EXERCISE DATA: Begin

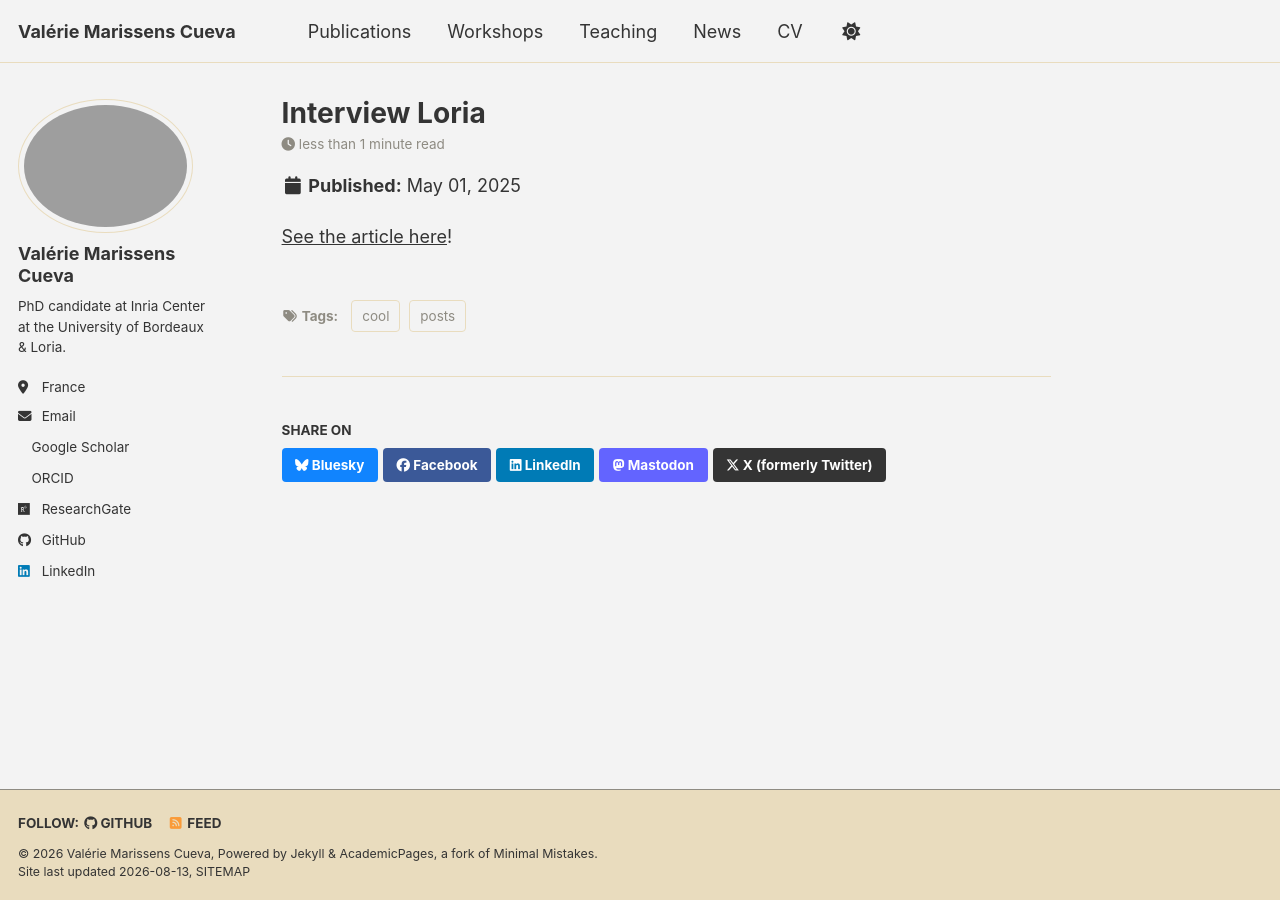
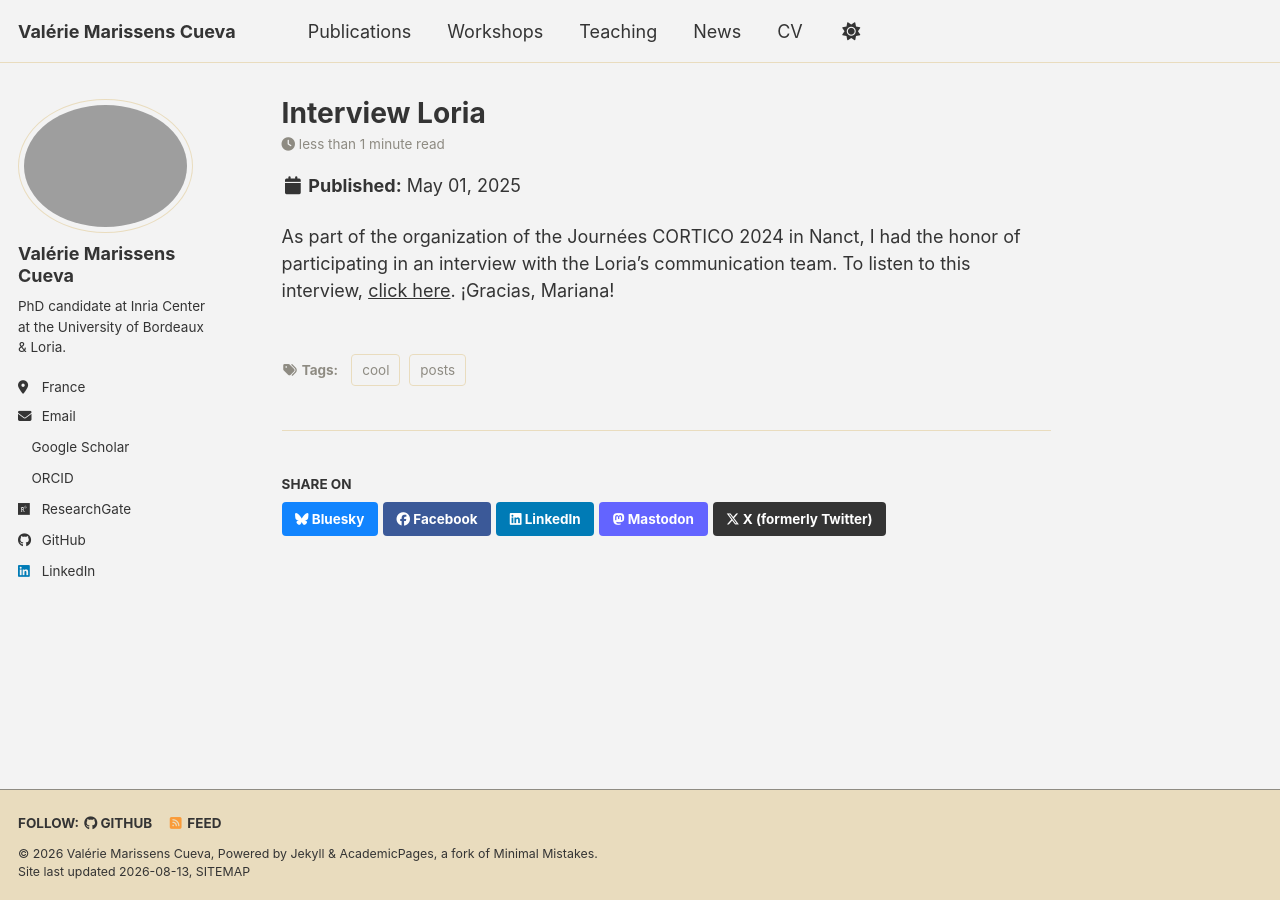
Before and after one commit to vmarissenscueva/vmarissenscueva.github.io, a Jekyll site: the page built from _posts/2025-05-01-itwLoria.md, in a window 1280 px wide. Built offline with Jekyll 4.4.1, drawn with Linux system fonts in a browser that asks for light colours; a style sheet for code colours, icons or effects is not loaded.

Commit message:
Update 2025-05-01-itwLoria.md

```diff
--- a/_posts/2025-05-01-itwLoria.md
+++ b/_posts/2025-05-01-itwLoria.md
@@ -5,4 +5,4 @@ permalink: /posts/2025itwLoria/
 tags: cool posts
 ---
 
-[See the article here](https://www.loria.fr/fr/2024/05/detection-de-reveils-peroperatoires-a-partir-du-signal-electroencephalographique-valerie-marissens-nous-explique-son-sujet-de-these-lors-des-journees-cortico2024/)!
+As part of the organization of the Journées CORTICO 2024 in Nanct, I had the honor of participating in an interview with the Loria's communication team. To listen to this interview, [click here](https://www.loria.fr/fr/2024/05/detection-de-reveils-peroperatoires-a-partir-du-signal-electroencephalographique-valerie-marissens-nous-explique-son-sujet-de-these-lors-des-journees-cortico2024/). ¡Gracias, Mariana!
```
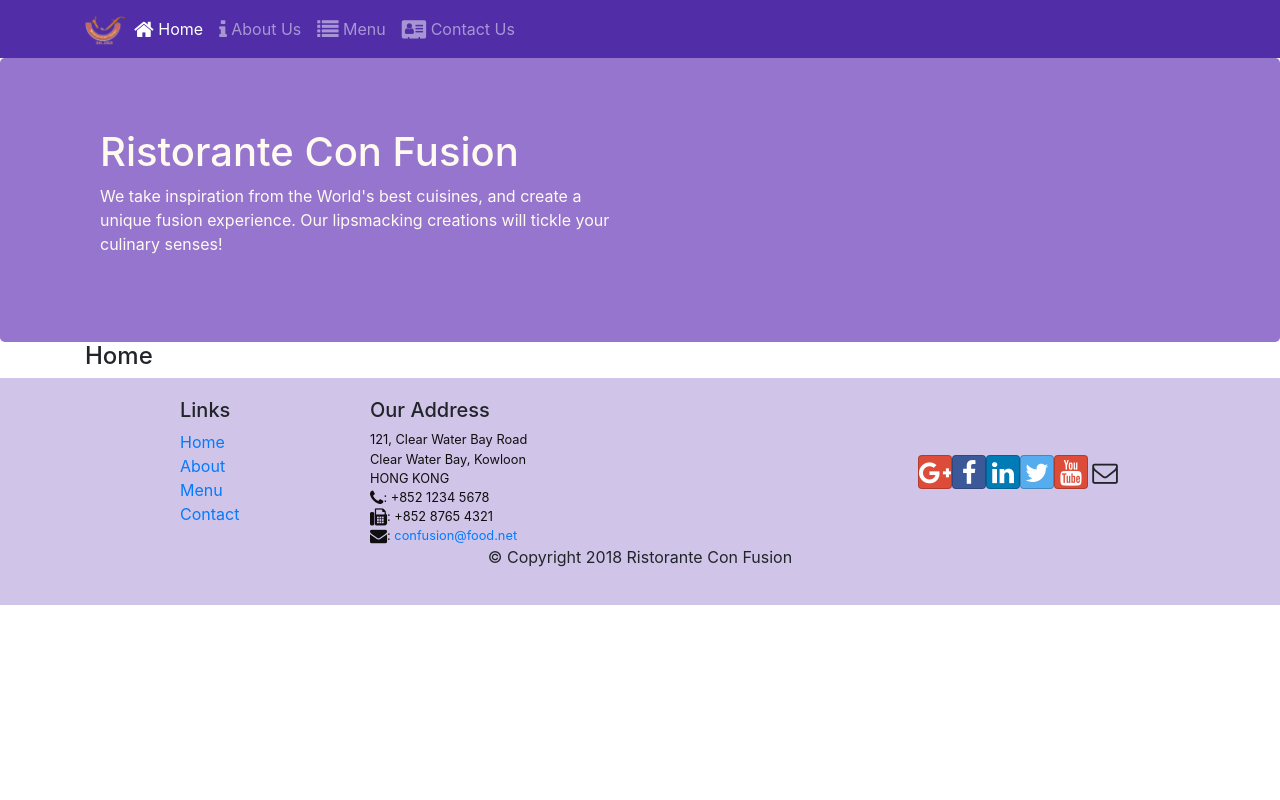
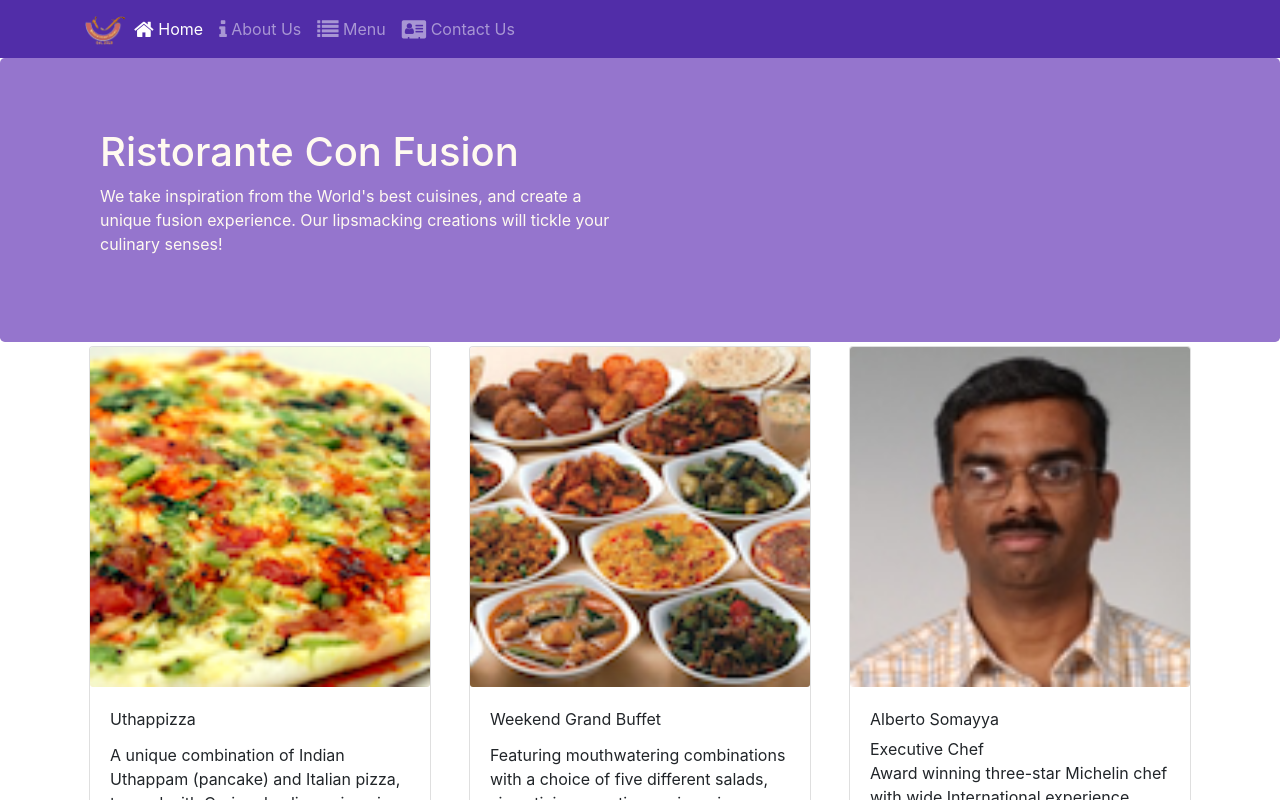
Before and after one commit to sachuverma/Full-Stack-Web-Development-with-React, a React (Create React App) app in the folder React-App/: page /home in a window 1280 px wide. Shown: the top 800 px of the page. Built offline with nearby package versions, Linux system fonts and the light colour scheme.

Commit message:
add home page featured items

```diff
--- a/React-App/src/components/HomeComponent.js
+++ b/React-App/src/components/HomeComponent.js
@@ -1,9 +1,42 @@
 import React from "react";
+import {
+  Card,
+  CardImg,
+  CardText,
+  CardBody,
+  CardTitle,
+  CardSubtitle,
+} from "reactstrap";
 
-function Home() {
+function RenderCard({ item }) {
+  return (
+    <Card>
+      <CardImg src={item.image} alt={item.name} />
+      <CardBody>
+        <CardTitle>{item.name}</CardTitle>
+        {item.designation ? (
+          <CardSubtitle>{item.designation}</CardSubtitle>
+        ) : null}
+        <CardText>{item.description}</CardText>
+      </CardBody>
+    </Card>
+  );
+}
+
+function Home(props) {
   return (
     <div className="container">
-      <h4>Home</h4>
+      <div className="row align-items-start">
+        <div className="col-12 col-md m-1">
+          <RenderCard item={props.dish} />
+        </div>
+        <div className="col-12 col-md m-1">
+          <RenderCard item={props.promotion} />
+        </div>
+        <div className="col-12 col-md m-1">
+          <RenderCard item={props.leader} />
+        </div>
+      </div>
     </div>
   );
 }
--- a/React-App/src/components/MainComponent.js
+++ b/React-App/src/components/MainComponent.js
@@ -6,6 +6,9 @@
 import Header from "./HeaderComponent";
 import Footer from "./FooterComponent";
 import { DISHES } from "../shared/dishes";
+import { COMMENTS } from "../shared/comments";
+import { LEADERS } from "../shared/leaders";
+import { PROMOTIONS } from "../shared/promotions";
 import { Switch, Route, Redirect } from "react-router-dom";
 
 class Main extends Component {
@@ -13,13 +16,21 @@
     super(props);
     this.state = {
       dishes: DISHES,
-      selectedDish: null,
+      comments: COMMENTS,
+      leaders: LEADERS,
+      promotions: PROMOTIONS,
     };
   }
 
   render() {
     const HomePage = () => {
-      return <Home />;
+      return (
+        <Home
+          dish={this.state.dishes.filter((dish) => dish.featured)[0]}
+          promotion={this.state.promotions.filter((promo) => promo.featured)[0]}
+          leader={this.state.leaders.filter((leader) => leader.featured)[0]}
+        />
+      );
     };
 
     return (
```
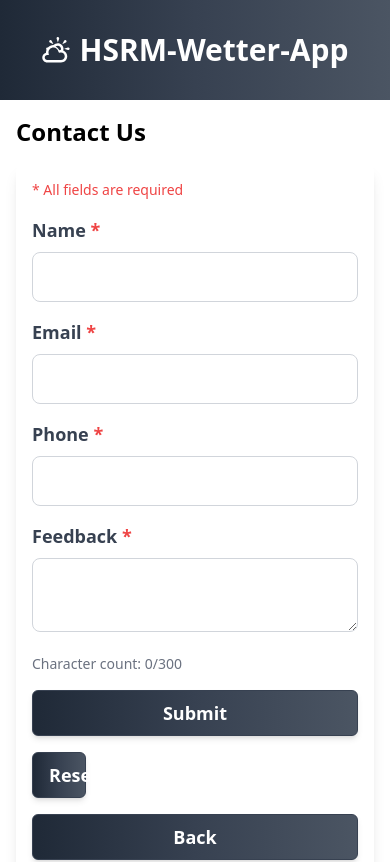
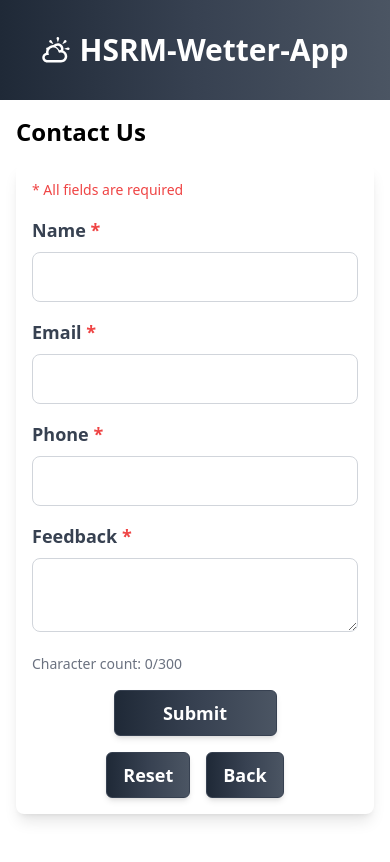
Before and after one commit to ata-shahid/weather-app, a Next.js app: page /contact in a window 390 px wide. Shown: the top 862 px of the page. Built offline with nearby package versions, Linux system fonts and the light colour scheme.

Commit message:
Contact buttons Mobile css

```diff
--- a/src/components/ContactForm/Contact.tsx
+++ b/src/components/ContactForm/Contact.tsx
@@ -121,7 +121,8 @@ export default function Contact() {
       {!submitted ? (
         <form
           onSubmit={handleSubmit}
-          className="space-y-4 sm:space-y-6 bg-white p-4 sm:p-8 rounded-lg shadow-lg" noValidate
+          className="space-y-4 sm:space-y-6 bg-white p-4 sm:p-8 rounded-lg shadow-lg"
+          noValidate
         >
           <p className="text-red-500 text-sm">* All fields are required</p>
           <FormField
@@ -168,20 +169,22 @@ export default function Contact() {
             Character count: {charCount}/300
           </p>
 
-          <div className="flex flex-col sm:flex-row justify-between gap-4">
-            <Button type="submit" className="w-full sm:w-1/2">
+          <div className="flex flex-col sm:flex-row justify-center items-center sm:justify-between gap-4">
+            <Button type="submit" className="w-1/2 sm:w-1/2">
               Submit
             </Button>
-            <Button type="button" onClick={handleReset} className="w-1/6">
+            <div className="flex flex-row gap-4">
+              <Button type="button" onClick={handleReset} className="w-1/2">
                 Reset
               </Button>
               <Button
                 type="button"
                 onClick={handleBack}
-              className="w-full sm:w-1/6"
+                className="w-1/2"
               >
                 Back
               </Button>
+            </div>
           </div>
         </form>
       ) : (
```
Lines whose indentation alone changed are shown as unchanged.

EXERCISE DATA: End

* BRIEF:
Once the pictures are removed, repeat all of the data above exactly.

* REPLY TO THE TASK:
Before and after one commit to vmarissenscueva/vmarissenscueva.github.io, a Jekyll site: the page built from _posts/2025-05-01-itwLoria.md, in a window 1280 px wide. Built offline with Jekyll 4.4.1, drawn with Linux system fonts in a browser that asks for light colours; a style sheet for code colours, icons or effects is not loaded.

Commit message:
Update 2025-05-01-itwLoria.md

```diff
--- a/_posts/2025-05-01-itwLoria.md
+++ b/_posts/2025-05-01-itwLoria.md
@@ -5,4 +5,4 @@ permalink: /posts/2025itwLoria/
 tags: cool posts
 ---
 
-[See the article here](https://www.loria.fr/fr/2024/05/detection-de-reveils-peroperatoires-a-partir-du-signal-electroencephalographique-valerie-marissens-nous-explique-son-sujet-de-these-lors-des-journees-cortico2024/)!
+As part of the organization of the Journées CORTICO 2024 in Nanct, I had the honor of participating in an interview with the Loria's communication team. To listen to this interview, [click here](https://www.loria.fr/fr/2024/05/detection-de-reveils-peroperatoires-a-partir-du-signal-electroencephalographique-valerie-marissens-nous-explique-son-sujet-de-these-lors-des-journees-cortico2024/). ¡Gracias, Mariana!
```
Before and after one commit to sachuverma/Full-Stack-Web-Development-with-React, a React (Create React App) app in the folder React-App/: page /home in a window 1280 px wide. Shown: the top 800 px of the page. Built offline with nearby package versions, Linux system fonts and the light colour scheme.

Commit message:
add home page featured items

```diff
--- a/React-App/src/components/HomeComponent.js
+++ b/React-App/src/components/HomeComponent.js
@@ -1,9 +1,42 @@
 import React from "react";
+import {
+  Card,
+  CardImg,
+  CardText,
+  CardBody,
+  CardTitle,
+  CardSubtitle,
+} from "reactstrap";
 
-function Home() {
+function RenderCard({ item }) {
+  return (
+    <Card>
+      <CardImg src={item.image} alt={item.name} />
+      <CardBody>
+        <CardTitle>{item.name}</CardTitle>
+        {item.designation ? (
+          <CardSubtitle>{item.designation}</CardSubtitle>
+        ) : null}
+        <CardText>{item.description}</CardText>
+      </CardBody>
+    </Card>
+  );
+}
+
+function Home(props) {
   return (
     <div className="container">
-      <h4>Home</h4>
+      <div className="row align-items-start">
+        <div className="col-12 col-md m-1">
+          <RenderCard item={props.dish} />
+        </div>
+        <div className="col-12 col-md m-1">
+          <RenderCard item={props.promotion} />
+        </div>
+        <div className="col-12 col-md m-1">
+          <RenderCard item={props.leader} />
+        </div>
+      </div>
     </div>
   );
 }
--- a/React-App/src/components/MainComponent.js
+++ b/React-App/src/components/MainComponent.js
@@ -6,6 +6,9 @@
 import Header from "./HeaderComponent";
 import Footer from "./FooterComponent";
 import { DISHES } from "../shared/dishes";
+import { COMMENTS } from "../shared/comments";
+import { LEADERS } from "../shared/leaders";
+import { PROMOTIONS } from "../shared/promotions";
 import { Switch, Route, Redirect } from "react-router-dom";
 
 class Main extends Component {
@@ -13,13 +16,21 @@
     super(props);
     this.state = {
       dishes: DISHES,
-      selectedDish: null,
+      comments: COMMENTS,
+      leaders: LEADERS,
+      promotions: PROMOTIONS,
     };
   }
 
   render() {
     const HomePage = () => {
-      return <Home />;
+      return (
+        <Home
+          dish={this.state.dishes.filter((dish) => dish.featured)[0]}
+          promotion={this.state.promotions.filter((promo) => promo.featured)[0]}
+          leader={this.state.leaders.filter((leader) => leader.featured)[0]}
+        />
+      );
     };
 
     return (
```
Before and after one commit to ata-shahid/weather-app, a Next.js app: page /contact in a window 390 px wide. Shown: the top 862 px of the page. Built offline with nearby package versions, Linux system fonts and the light colour scheme.

Commit message:
Contact buttons Mobile css

```diff
--- a/src/components/ContactForm/Contact.tsx
+++ b/src/components/ContactForm/Contact.tsx
@@ -121,7 +121,8 @@ export default function Contact() {
       {!submitted ? (
         <form
           onSubmit={handleSubmit}
-          className="space-y-4 sm:space-y-6 bg-white p-4 sm:p-8 rounded-lg shadow-lg" noValidate
+          className="space-y-4 sm:space-y-6 bg-white p-4 sm:p-8 rounded-lg shadow-lg"
+          noValidate
         >
           <p className="text-red-500 text-sm">* All fields are required</p>
           <FormField
@@ -168,20 +169,22 @@ export default function Contact() {
             Character count: {charCount}/300
           </p>
 
-          <div className="flex flex-col sm:flex-row justify-between gap-4">
-            <Button type="submit" className="w-full sm:w-1/2">
+          <div className="flex flex-col sm:flex-row justify-center items-center sm:justify-between gap-4">
+            <Button type="submit" className="w-1/2 sm:w-1/2">
               Submit
             </Button>
-            <Button type="button" onClick={handleReset} className="w-1/6">
+            <div className="flex flex-row gap-4">
+              <Button type="button" onClick={handleReset} className="w-1/2">
                 Reset
               </Button>
               <Button
                 type="button"
                 onClick={handleBack}
-              className="w-full sm:w-1/6"
+                className="w-1/2"
               >
                 Back
               </Button>
+            </div>
           </div>
         </form>
       ) : (
```
Lines whose indentation alone changed are shown as unchanged.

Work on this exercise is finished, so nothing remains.